• TASK INSTRUCTIONS
Below are lines of data. Give the number of them that contain the string "Claude", and nothing else.

• RECORDS FOR PROCESSING
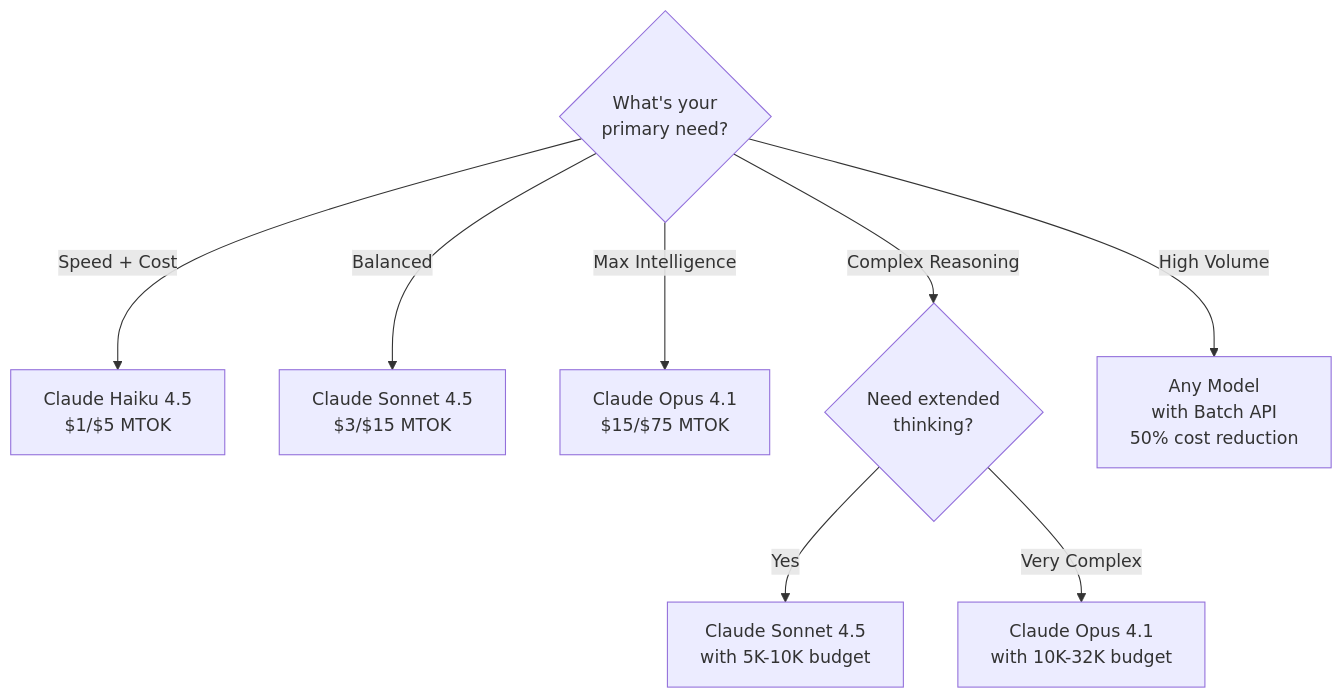
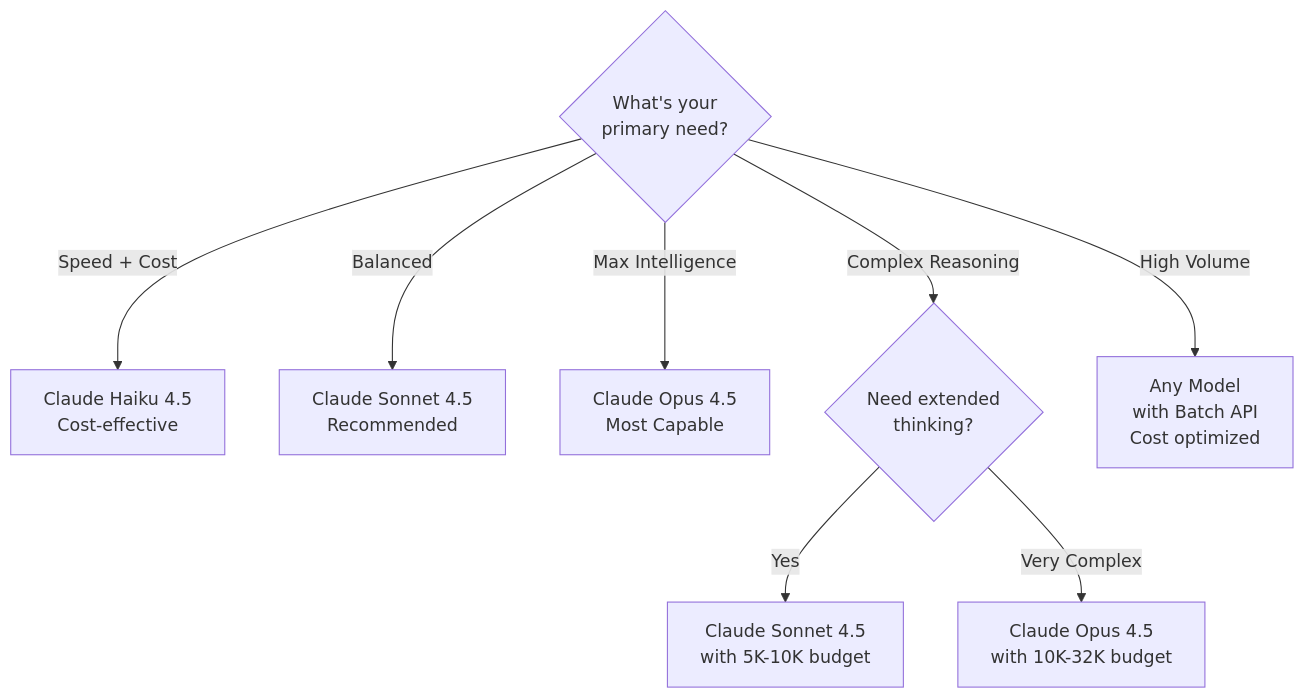
The second of 4 diagrams in docs/01-fundamentals-core-concepts/01-mental-models.md (slava-kudzinau/cc-guide), drawn with Mermaid before and after one commit. The commit also changed other lines of this file and 12 other files, not shown here.

````diff
--- a/docs/01-fundamentals-core-concepts/01-mental-models.md
+++ b/docs/01-fundamentals-core-concepts/01-mental-models.md
@@ -67,14 +70,14 @@
 ```mermaid
 graph TD
     Start{What's your<br/>primary need?}
     
-    Start -->|Speed + Cost| Haiku[Claude Haiku 4.5<br/>$1/$5 MTOK]
-    Start -->|Balanced| Sonnet[Claude Sonnet 4.5<br/>$3/$15 MTOK]
-    Start -->|Max Intelligence| Opus[Claude Opus 4.1<br/>$15/$75 MTOK]
+    Start -->|Speed + Cost| Haiku[Claude Haiku 4.5<br/>Cost-effective]
+    Start -->|Balanced| Sonnet[Claude Sonnet 4.5<br/>Recommended]
+    Start -->|Max Intelligence| Opus[Claude Opus 4.5<br/>Most Capable]
     
     Start -->|Complex Reasoning| Extended{Need extended<br/>thinking?}
     Extended -->|Yes| SonnetExt[Claude Sonnet 4.5<br/>with 5K-10K budget]
-    Extended -->|Very Complex| OpusExt[Claude Opus 4.1<br/>with 10K-32K budget]
+    Extended -->|Very Complex| OpusExt[Claude Opus 4.5<br/>with 10K-32K budget]
     
-    Start -->|High Volume| Batch[Any Model<br/>with Batch API<br/>50% cost reduction]
+    Start -->|High Volume| Batch[Any Model<br/>with Batch API<br/>Cost optimized]
 ```
````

• WRITTEN REPLY
9